- Activity -
Each line below that includes the word "epochs" is to be reported.

- Data to use -

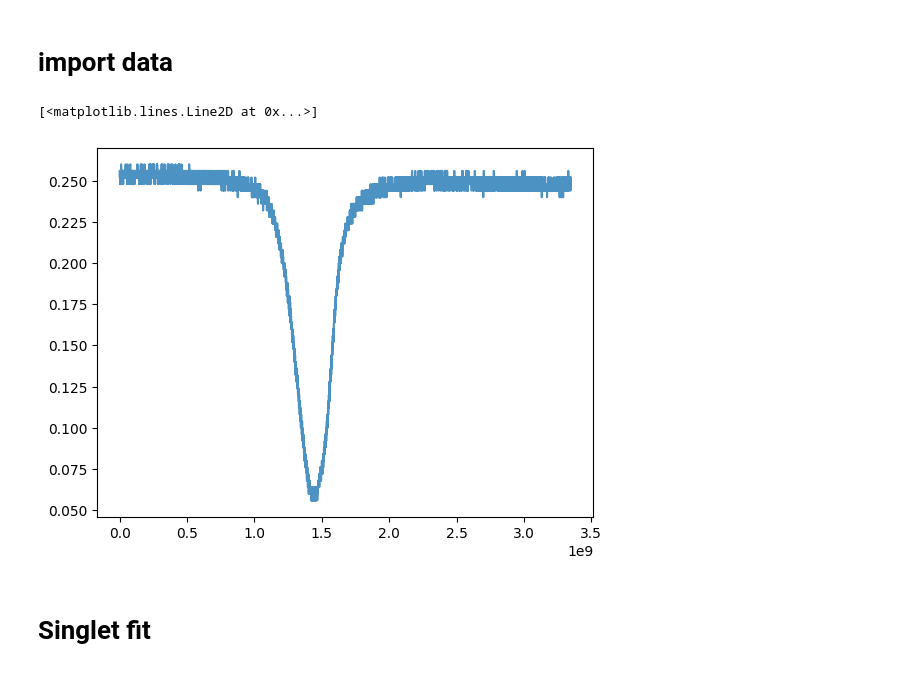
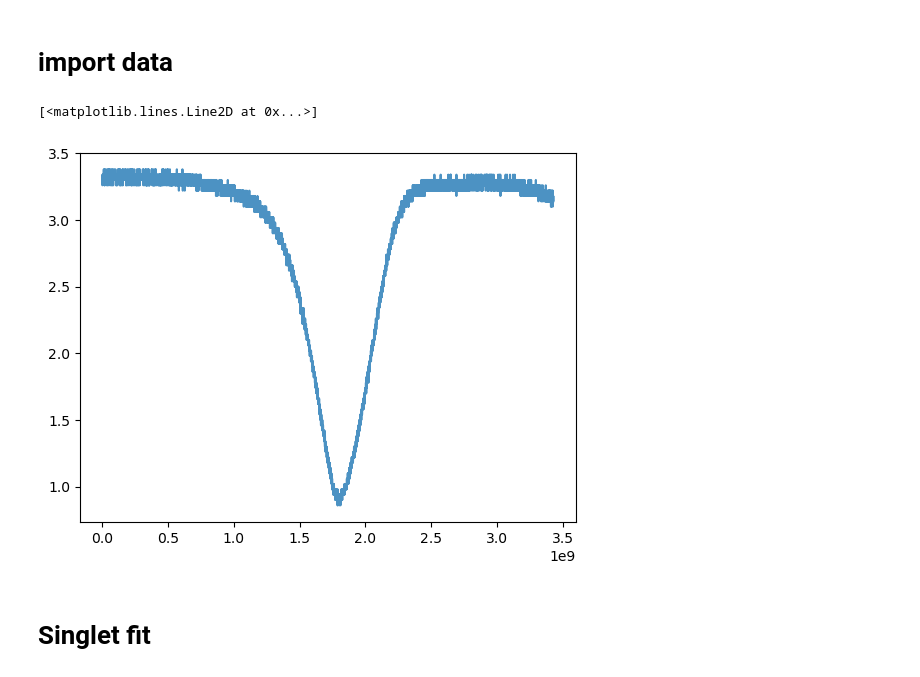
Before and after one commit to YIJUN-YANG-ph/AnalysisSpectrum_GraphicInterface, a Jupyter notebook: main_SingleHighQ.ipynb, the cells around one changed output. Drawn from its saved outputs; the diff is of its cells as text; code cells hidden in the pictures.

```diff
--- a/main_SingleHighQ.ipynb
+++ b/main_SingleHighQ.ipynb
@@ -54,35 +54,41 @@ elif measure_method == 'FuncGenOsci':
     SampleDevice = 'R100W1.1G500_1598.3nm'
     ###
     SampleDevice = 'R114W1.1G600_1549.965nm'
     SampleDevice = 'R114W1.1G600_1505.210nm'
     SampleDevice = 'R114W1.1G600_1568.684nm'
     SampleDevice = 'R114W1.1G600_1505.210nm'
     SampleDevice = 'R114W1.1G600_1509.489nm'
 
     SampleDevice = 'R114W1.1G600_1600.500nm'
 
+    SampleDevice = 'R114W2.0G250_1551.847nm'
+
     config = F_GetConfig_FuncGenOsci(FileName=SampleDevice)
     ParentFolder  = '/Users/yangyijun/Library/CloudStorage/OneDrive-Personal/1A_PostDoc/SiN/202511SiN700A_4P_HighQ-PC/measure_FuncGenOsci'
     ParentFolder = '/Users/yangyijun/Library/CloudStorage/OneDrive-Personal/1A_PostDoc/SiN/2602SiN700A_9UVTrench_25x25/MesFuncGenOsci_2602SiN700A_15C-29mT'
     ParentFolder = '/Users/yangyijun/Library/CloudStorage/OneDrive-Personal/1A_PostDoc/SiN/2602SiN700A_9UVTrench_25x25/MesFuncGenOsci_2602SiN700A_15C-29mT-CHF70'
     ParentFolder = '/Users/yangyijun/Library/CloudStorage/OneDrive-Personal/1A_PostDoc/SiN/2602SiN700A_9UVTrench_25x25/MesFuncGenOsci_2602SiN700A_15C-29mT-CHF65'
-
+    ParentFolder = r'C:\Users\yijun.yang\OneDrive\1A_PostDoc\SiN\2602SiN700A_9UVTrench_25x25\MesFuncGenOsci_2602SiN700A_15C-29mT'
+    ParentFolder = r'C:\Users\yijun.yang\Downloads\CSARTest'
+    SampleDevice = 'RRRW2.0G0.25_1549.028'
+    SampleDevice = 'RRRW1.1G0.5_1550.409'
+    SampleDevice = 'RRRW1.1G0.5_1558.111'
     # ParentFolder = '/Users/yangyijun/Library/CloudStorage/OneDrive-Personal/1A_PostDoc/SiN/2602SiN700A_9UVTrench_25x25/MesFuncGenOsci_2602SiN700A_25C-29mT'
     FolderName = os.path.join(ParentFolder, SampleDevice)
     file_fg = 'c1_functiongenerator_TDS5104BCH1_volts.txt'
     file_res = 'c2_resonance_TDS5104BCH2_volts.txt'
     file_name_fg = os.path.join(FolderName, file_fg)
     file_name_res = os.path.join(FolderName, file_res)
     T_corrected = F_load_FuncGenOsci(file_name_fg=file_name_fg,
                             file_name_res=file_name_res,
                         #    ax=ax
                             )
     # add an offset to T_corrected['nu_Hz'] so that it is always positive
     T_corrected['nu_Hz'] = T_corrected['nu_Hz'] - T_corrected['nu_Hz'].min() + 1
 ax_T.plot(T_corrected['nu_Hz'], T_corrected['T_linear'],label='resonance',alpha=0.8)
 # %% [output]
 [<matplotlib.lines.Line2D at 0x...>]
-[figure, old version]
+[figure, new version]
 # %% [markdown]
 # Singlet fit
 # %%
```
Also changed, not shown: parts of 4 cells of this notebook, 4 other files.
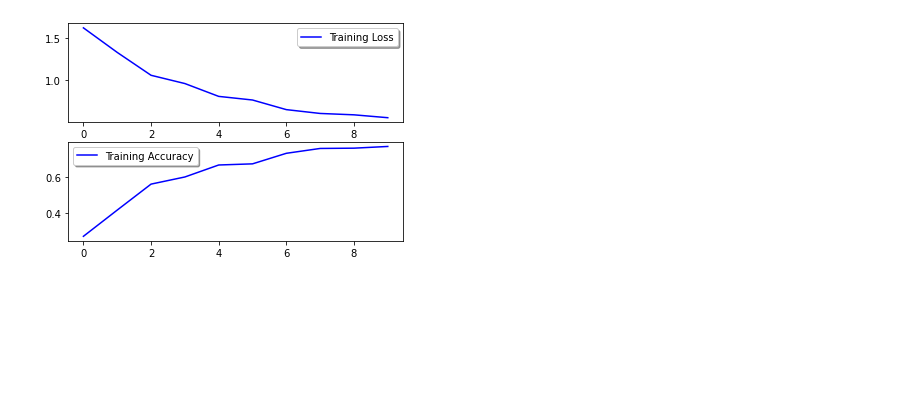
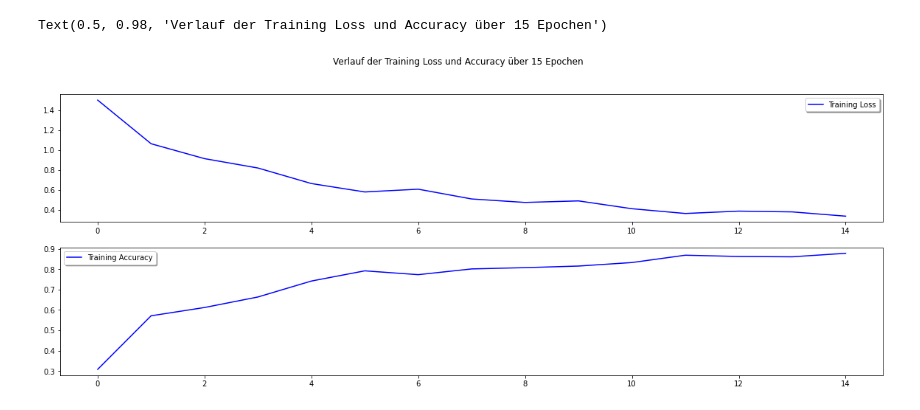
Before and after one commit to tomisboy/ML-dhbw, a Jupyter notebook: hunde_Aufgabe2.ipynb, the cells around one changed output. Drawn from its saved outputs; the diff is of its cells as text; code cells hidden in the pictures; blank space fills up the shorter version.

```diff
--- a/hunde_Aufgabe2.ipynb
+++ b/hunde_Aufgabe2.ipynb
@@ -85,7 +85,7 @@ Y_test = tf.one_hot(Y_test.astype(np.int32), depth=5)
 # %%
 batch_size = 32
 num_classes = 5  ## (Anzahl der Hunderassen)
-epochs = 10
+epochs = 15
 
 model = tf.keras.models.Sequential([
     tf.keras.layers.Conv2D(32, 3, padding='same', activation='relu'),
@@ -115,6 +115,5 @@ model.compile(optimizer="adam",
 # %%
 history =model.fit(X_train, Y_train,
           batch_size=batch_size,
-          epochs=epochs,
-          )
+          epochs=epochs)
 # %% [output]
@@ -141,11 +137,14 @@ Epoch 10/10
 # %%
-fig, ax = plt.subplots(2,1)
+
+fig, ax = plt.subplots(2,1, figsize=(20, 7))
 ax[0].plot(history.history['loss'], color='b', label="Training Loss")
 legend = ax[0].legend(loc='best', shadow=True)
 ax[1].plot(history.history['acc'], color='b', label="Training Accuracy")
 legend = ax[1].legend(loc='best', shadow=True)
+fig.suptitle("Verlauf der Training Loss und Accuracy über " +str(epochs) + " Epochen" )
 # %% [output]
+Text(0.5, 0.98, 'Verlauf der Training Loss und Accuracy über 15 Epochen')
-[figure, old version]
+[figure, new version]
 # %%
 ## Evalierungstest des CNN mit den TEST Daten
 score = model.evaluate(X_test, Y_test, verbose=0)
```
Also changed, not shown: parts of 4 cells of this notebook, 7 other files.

- Task result -
-epochs = 10
+epochs = 15
-          epochs=epochs,
+          epochs=epochs)
+fig.suptitle("Verlauf der Training Loss und Accuracy über " +str(epochs) + " Epochen" )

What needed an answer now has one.